How modern batteries work
The science behind the power supply
Though the specifics
of battery technology have changed over the years, the Lithium-ion (Li-ion) batteries used by gadget makers first appeared in the ’90s, and the principle remains the same now.
A Li-ion battery consists of two electrodes at each end (the anode and the cathode) suspended in a solution that contains lithium ions (hence the name). The ions are positively charged, and are attracted to the cathode, so they move over to it, making it positively charged in turn. This then attracts negatively charged electrons from the anode over to the cathode — and this is how it provides electricity. Electrical flow is basically the movement of electrons through a conductive system — like water running through a pipe. The trick is to make sure that the only path the electrons can take to get to the cathode is via the processor, screen, and so on, providing these elements with the power they need along the way. When you charge a battery, you attract the lithium ions to the anode, reversing the process, ready to go again.
You may know that Li-ion batteries also degrade over time. The reason for this is that some ions become stuck on the electrodes during each cycle of charging, reducing their effectiveness slightly. Consequently, over a period of time, this adds up.
Li-ion batteries are divided into “cells,” each of which does what we’ve just described. A single product is likely to have multiple cells. This is the best way to scale them, since they can discharge together at a higher overall level of power, and be charged simultaneously, more quickly than one giant battery cell would be.

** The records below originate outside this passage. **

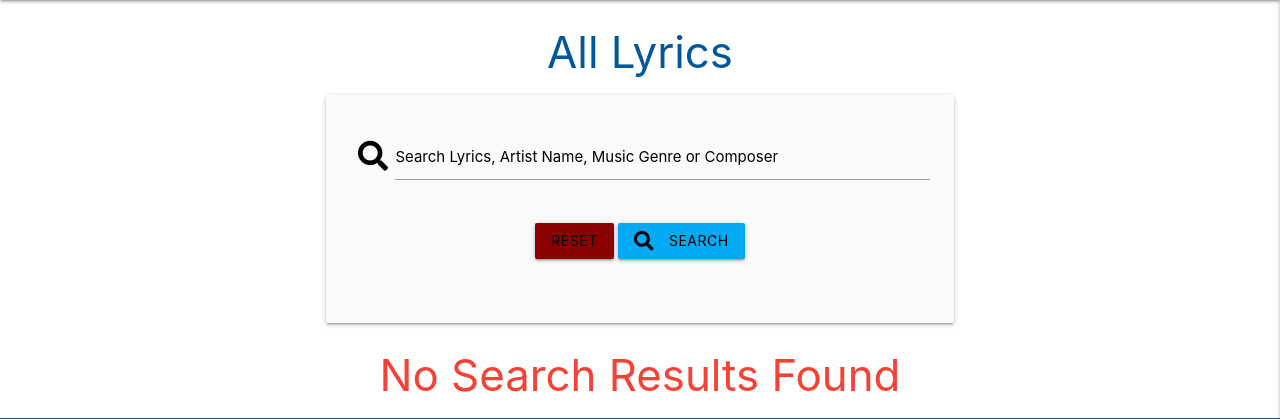
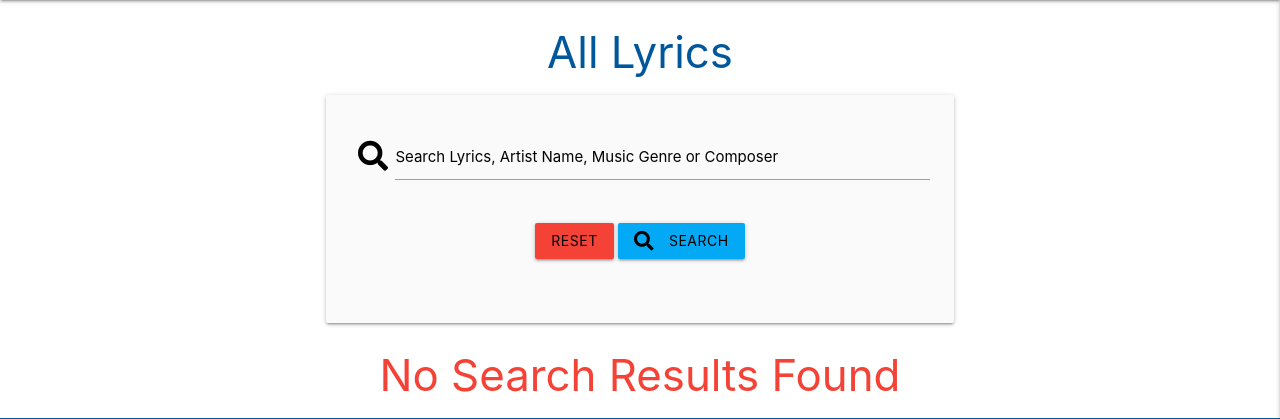
Before and after one commit to J0hn1975/MS3-LyricFinder, a Flask app: page /search in a window 1280 px wide. Shown: the part 64-483 px from the top of the page. Run offline with Flask 2, Linux system fonts and the light colour scheme; data that the repository does not hold is empty; some libraries are stand-ins or nearby versions.

Commit message:
Change button colour

```diff
--- a/static/css/style.css
+++ b/static/css/style.css
@@ -150,9 +150,7 @@ h4 {
     color: black !important;
 }
 
-.red {
-    background-color: darkred !important;
-}
+
 
 .light-blue.darken-1 {
     background-color: #035B87 !important;
```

Playing games taxes more parts of your phone, draining the battery quicker.